Previous research has suggested that the children and siblings of centenarians, who live to age 100 or more, also have longer-than-average life expectancies, according to background information in the article. Individuals whose parents were centenarians also are less likely to have heart disease, hypertension and diabetes, and tend to develop these conditions at later ages than those whose parents died younger. This supports the idea that avoiding or delaying cardiovascular disease is helpful in surviving to a very old age, the authors note
Dellara F. Terry, M.D., M.P.H., of the Boston University School of Medicine, and colleagues studied 1,697 members of the Framingham Heart Study, a large, multigenerational study of risk factors for cardiovascular and other chronic diseases that began in 1948 among residents of Framingham, Mass. All of the individuals included in this analysis had parents who also participated in the study and either lived to be age 85 or older or died before Jan. 1, 2005. The participants were examined between 1971 and 1975, when they were all age 30 or older (average age 40 years). Information recorded included education level, smoking habits, blood pressure, blood cholesterol levels, body mass index and Framingham Risk Score, a combined measure of cardiovascular disease risk. Between 1983 to 1987, 1,319 of the participants were examined again, so the researchers could analyze how these variables changed over time.

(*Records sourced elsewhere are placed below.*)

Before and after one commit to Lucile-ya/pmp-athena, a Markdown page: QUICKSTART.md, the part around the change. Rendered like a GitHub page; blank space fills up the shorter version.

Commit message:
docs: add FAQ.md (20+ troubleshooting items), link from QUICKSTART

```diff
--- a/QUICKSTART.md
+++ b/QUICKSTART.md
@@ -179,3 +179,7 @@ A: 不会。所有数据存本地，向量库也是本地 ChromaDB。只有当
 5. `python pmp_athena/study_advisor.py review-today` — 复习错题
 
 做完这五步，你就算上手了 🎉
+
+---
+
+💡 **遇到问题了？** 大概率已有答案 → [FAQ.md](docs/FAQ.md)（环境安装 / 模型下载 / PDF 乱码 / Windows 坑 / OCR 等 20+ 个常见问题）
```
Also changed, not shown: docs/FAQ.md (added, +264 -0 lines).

In the initial group of 1,697 offspring, 11 percent had two parents who survived to age 85 or older, 47 percent had one parent who lived to that age and 42 percent had two parents who died before age 85. Framingham Risk Score was worst, on average, in individuals whose parents had both died before age 85 and best among those whose parents had both lived to 85 years or older.
“The percentage of those individuals with optimal or normal blood pressure, total/high-density lipoprotein [“good”] cholesterol ratio, and low Framingham Risk Score was highest in those with both parents surviving to 85 years or older,” the authors write. “The relations for body mass index were less clear; however, fewer obese individuals had both parents survive.”

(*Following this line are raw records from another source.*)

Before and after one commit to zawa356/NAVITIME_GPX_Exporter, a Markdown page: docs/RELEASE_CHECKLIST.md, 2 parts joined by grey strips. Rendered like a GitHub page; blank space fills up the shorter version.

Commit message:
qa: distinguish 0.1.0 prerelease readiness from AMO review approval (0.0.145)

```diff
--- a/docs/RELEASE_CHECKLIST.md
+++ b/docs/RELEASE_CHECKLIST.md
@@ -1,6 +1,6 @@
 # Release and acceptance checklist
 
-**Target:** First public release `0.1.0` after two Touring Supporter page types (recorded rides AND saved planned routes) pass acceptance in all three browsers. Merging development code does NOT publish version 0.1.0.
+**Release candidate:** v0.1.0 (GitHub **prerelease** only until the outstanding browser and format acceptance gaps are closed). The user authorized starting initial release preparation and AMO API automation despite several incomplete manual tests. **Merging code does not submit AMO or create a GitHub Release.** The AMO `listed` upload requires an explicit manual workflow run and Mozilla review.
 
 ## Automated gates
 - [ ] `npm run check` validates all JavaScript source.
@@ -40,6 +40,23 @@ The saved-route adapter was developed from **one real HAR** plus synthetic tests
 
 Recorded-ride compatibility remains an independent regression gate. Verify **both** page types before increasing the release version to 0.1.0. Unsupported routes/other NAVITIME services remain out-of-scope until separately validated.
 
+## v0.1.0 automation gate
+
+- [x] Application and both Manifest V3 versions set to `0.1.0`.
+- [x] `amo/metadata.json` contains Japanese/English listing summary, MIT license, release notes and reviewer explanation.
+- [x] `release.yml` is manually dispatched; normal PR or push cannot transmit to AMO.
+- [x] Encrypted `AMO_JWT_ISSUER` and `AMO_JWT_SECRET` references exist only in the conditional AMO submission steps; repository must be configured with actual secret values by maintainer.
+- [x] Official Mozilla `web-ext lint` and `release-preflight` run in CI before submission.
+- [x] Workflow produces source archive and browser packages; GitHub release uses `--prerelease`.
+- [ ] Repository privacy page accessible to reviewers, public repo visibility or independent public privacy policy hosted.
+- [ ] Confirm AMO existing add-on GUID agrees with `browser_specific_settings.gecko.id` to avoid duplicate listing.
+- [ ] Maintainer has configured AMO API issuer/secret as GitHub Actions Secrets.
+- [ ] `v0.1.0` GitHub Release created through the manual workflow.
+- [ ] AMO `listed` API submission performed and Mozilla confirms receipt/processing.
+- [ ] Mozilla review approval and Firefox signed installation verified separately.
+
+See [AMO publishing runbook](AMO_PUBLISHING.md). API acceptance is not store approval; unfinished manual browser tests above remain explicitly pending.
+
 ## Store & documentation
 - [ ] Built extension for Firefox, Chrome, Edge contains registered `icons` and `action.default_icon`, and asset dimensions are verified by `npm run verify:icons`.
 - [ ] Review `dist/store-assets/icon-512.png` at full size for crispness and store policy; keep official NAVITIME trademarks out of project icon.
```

Among those who participated in both study examinations, those whose parents lived longer had a lower risk of blood pressure and a slower progression of Framingham Risk Score over time.

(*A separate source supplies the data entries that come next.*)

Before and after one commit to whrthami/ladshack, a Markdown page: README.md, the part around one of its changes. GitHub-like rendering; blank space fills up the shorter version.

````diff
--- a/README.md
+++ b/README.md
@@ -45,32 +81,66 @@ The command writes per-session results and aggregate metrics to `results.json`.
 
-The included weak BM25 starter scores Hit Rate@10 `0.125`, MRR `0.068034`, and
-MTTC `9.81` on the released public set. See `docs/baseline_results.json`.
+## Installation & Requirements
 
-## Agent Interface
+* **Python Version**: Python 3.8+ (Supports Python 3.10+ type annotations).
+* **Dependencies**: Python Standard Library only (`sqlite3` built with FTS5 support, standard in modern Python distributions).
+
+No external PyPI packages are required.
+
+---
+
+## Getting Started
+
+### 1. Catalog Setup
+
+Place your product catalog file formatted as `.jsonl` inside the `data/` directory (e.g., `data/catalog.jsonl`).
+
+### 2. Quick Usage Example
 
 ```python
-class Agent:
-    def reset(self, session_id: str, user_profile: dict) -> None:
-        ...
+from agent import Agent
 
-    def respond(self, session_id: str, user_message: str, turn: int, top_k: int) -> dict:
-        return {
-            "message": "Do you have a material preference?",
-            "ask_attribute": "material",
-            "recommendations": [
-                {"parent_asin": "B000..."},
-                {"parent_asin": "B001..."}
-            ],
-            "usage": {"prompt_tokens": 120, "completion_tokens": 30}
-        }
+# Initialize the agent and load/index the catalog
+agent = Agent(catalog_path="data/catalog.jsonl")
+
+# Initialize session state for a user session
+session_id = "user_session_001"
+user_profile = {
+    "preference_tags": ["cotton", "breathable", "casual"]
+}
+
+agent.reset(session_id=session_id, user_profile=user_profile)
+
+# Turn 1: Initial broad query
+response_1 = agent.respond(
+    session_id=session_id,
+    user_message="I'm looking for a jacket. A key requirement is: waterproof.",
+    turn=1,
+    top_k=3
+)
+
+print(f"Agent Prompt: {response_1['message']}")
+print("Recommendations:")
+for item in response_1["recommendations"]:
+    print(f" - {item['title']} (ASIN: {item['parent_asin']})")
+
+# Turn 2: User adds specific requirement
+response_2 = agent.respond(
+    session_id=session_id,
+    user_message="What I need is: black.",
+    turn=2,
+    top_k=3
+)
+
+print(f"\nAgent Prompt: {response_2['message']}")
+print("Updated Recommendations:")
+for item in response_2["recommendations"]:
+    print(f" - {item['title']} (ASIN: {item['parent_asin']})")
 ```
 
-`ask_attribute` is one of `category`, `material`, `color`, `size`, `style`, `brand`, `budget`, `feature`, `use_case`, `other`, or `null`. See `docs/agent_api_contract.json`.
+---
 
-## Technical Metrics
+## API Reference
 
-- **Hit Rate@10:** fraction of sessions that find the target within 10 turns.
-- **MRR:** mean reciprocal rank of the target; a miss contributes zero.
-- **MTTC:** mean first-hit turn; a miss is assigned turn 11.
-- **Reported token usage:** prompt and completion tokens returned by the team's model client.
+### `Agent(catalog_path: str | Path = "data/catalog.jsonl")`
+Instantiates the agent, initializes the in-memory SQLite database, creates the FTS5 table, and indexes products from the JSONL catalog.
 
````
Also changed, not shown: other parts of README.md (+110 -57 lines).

“Our findings suggest that individuals with long-lived parents have more advantageous cardiovascular risk profiles in middle age compared with those whose parents died younger and that the risk factor advantage persists over time,” the authors write. “There are well-established genetic contributions to each of the risk factors that we have examined that may partially explain the reduced risk factors for those with long-lived parents. Better understanding of genetic variation in cardiovascular risk factors and longevity eventually may be helpful for disease prevention and treatment strategies in the community.”